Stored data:
···

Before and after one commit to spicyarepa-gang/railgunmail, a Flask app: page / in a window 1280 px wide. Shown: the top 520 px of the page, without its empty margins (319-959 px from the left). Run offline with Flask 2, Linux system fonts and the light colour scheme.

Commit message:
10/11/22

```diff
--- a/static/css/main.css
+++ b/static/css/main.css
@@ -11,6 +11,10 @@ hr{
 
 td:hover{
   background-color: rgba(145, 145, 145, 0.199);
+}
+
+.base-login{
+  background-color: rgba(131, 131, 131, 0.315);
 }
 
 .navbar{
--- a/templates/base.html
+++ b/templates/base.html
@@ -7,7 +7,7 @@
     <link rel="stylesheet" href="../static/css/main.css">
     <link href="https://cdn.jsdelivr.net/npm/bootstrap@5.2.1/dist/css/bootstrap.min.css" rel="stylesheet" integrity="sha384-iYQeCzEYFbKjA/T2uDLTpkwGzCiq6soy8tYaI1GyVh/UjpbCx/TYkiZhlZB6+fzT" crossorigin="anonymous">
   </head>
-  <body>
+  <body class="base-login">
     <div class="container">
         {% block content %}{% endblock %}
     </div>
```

···

Your assignment = Search the entries above for the string "base". Copy each line in which it appears.

Answer =
+.base-login{
--- a/templates/base.html
+++ b/templates/base.html
+  <body class="base-login">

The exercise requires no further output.